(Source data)
* * * * *
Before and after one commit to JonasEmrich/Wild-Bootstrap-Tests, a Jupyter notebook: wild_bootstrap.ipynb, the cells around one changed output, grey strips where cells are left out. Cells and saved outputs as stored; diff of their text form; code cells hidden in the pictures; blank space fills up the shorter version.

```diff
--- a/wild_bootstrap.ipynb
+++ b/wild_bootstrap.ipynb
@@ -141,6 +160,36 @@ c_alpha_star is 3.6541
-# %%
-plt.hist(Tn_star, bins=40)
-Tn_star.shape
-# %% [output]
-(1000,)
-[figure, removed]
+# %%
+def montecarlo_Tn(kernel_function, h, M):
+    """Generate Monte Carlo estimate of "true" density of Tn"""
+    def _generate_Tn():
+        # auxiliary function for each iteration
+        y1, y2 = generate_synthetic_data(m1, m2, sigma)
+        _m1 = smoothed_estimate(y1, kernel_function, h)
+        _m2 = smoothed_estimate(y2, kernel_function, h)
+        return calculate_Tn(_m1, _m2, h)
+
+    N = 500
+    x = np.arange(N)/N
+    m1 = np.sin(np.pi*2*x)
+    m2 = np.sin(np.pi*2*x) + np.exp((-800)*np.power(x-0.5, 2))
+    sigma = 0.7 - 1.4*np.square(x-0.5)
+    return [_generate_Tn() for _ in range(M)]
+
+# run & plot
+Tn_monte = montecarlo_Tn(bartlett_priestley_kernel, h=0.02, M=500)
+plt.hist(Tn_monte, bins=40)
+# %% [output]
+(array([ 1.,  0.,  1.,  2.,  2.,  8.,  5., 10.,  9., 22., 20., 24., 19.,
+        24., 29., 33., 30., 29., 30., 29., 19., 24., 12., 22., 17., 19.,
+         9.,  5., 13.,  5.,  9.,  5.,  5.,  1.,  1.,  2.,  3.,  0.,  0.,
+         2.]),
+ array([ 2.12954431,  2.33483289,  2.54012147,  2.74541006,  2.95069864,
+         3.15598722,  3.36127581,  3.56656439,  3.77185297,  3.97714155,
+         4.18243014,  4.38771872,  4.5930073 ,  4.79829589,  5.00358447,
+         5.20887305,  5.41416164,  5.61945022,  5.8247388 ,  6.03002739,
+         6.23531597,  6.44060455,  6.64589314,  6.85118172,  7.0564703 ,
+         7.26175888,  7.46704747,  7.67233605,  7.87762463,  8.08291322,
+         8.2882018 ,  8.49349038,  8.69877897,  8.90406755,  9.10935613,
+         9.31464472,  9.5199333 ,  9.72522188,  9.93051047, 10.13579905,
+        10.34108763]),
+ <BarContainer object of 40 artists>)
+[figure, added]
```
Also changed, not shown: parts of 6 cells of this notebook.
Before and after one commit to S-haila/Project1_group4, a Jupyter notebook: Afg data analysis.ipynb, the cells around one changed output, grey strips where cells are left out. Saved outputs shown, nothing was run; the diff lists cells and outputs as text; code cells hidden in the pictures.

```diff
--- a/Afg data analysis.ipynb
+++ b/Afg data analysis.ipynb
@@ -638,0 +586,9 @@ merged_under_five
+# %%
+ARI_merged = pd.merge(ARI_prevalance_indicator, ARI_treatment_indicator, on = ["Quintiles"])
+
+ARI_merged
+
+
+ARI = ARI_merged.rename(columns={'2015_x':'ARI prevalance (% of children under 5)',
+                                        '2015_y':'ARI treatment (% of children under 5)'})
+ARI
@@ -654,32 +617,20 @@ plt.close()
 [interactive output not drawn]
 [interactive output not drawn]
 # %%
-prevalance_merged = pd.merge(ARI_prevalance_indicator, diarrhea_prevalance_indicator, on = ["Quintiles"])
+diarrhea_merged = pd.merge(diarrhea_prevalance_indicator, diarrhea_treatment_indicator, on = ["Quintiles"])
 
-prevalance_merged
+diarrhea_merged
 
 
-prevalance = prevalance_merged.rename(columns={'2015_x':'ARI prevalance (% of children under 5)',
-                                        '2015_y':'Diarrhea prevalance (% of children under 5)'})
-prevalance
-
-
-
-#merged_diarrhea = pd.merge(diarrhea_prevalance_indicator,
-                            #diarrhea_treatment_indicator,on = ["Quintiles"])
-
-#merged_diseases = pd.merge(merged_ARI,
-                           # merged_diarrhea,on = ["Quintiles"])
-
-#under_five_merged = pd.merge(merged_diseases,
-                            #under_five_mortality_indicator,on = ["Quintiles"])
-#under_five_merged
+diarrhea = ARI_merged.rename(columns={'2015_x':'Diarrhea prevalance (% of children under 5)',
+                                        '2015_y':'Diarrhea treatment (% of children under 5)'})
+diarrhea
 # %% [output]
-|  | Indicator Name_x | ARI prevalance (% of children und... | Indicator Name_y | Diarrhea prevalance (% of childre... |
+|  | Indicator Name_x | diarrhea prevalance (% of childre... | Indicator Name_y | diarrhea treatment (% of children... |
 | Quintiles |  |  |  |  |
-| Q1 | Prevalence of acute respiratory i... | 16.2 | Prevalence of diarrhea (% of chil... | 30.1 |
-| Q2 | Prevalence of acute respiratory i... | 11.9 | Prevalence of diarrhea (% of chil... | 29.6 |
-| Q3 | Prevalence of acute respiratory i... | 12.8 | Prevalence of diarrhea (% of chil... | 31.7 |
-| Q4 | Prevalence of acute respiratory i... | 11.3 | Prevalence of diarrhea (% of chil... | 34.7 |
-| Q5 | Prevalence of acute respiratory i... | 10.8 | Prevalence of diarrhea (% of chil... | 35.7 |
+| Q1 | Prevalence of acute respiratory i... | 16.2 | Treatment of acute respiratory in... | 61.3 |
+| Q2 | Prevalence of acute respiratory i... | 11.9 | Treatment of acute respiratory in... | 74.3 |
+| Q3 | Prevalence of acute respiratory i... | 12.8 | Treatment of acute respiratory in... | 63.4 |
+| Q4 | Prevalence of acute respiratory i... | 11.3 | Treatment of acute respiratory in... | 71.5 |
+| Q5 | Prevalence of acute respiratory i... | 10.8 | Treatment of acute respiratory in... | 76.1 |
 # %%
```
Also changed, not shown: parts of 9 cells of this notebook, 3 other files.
* * * * *
TASK REQUIREMENTS: Write out all the entries exactly.

TASK ANSWER:
Before and after one commit to JonasEmrich/Wild-Bootstrap-Tests, a Jupyter notebook: wild_bootstrap.ipynb, the cells around one changed output, grey strips where cells are left out. Cells and saved outputs as stored; diff of their text form; code cells hidden in the pictures; blank space fills up the shorter version.

```diff
--- a/wild_bootstrap.ipynb
+++ b/wild_bootstrap.ipynb
@@ -141,6 +160,36 @@ c_alpha_star is 3.6541
-# %%
-plt.hist(Tn_star, bins=40)
-Tn_star.shape
-# %% [output]
-(1000,)
-[figure, removed]
+# %%
+def montecarlo_Tn(kernel_function, h, M):
+    """Generate Monte Carlo estimate of "true" density of Tn"""
+    def _generate_Tn():
+        # auxiliary function for each iteration
+        y1, y2 = generate_synthetic_data(m1, m2, sigma)
+        _m1 = smoothed_estimate(y1, kernel_function, h)
+        _m2 = smoothed_estimate(y2, kernel_function, h)
+        return calculate_Tn(_m1, _m2, h)
+
+    N = 500
+    x = np.arange(N)/N
+    m1 = np.sin(np.pi*2*x)
+    m2 = np.sin(np.pi*2*x) + np.exp((-800)*np.power(x-0.5, 2))
+    sigma = 0.7 - 1.4*np.square(x-0.5)
+    return [_generate_Tn() for _ in range(M)]
+
+# run & plot
+Tn_monte = montecarlo_Tn(bartlett_priestley_kernel, h=0.02, M=500)
+plt.hist(Tn_monte, bins=40)
+# %% [output]
+(array([ 1.,  0.,  1.,  2.,  2.,  8.,  5., 10.,  9., 22., 20., 24., 19.,
+        24., 29., 33., 30., 29., 30., 29., 19., 24., 12., 22., 17., 19.,
+         9.,  5., 13.,  5.,  9.,  5.,  5.,  1.,  1.,  2.,  3.,  0.,  0.,
+         2.]),
+ array([ 2.12954431,  2.33483289,  2.54012147,  2.74541006,  2.95069864,
+         3.15598722,  3.36127581,  3.56656439,  3.77185297,  3.97714155,
+         4.18243014,  4.38771872,  4.5930073 ,  4.79829589,  5.00358447,
+         5.20887305,  5.41416164,  5.61945022,  5.8247388 ,  6.03002739,
+         6.23531597,  6.44060455,  6.64589314,  6.85118172,  7.0564703 ,
+         7.26175888,  7.46704747,  7.67233605,  7.87762463,  8.08291322,
+         8.2882018 ,  8.49349038,  8.69877897,  8.90406755,  9.10935613,
+         9.31464472,  9.5199333 ,  9.72522188,  9.93051047, 10.13579905,
+        10.34108763]),
+ <BarContainer object of 40 artists>)
+[figure, added]
```
Also changed, not shown: parts of 6 cells of this notebook.
Before and after one commit to S-haila/Project1_group4, a Jupyter notebook: Afg data analysis.ipynb, the cells around one changed output, grey strips where cells are left out. Saved outputs shown, nothing was run; the diff lists cells and outputs as text; code cells hidden in the pictures.

```diff
--- a/Afg data analysis.ipynb
+++ b/Afg data analysis.ipynb
@@ -638,0 +586,9 @@ merged_under_five
+# %%
+ARI_merged = pd.merge(ARI_prevalance_indicator, ARI_treatment_indicator, on = ["Quintiles"])
+
+ARI_merged
+
+
+ARI = ARI_merged.rename(columns={'2015_x':'ARI prevalance (% of children under 5)',
+                                        '2015_y':'ARI treatment (% of children under 5)'})
+ARI
@@ -654,32 +617,20 @@ plt.close()
 [interactive output not drawn]
 [interactive output not drawn]
 # %%
-prevalance_merged = pd.merge(ARI_prevalance_indicator, diarrhea_prevalance_indicator, on = ["Quintiles"])
+diarrhea_merged = pd.merge(diarrhea_prevalance_indicator, diarrhea_treatment_indicator, on = ["Quintiles"])
 
-prevalance_merged
+diarrhea_merged
 
 
-prevalance = prevalance_merged.rename(columns={'2015_x':'ARI prevalance (% of children under 5)',
-                                        '2015_y':'Diarrhea prevalance (% of children under 5)'})
-prevalance
-
-
-
-#merged_diarrhea = pd.merge(diarrhea_prevalance_indicator,
-                            #diarrhea_treatment_indicator,on = ["Quintiles"])
-
-#merged_diseases = pd.merge(merged_ARI,
-                           # merged_diarrhea,on = ["Quintiles"])
-
-#under_five_merged = pd.merge(merged_diseases,
-                            #under_five_mortality_indicator,on = ["Quintiles"])
-#under_five_merged
+diarrhea = ARI_merged.rename(columns={'2015_x':'Diarrhea prevalance (% of children under 5)',
+                                        '2015_y':'Diarrhea treatment (% of children under 5)'})
+diarrhea
 # %% [output]
-|  | Indicator Name_x | ARI prevalance (% of children und... | Indicator Name_y | Diarrhea prevalance (% of childre... |
+|  | Indicator Name_x | diarrhea prevalance (% of childre... | Indicator Name_y | diarrhea treatment (% of children... |
 | Quintiles |  |  |  |  |
-| Q1 | Prevalence of acute respiratory i... | 16.2 | Prevalence of diarrhea (% of chil... | 30.1 |
-| Q2 | Prevalence of acute respiratory i... | 11.9 | Prevalence of diarrhea (% of chil... | 29.6 |
-| Q3 | Prevalence of acute respiratory i... | 12.8 | Prevalence of diarrhea (% of chil... | 31.7 |
-| Q4 | Prevalence of acute respiratory i... | 11.3 | Prevalence of diarrhea (% of chil... | 34.7 |
-| Q5 | Prevalence of acute respiratory i... | 10.8 | Prevalence of diarrhea (% of chil... | 35.7 |
+| Q1 | Prevalence of acute respiratory i... | 16.2 | Treatment of acute respiratory in... | 61.3 |
+| Q2 | Prevalence of acute respiratory i... | 11.9 | Treatment of acute respiratory in... | 74.3 |
+| Q3 | Prevalence of acute respiratory i... | 12.8 | Treatment of acute respiratory in... | 63.4 |
+| Q4 | Prevalence of acute respiratory i... | 11.3 | Treatment of acute respiratory in... | 71.5 |
+| Q5 | Prevalence of acute respiratory i... | 10.8 | Treatment of acute respiratory in... | 76.1 |
 # %%
```
Also changed, not shown: parts of 9 cells of this notebook, 3 other files.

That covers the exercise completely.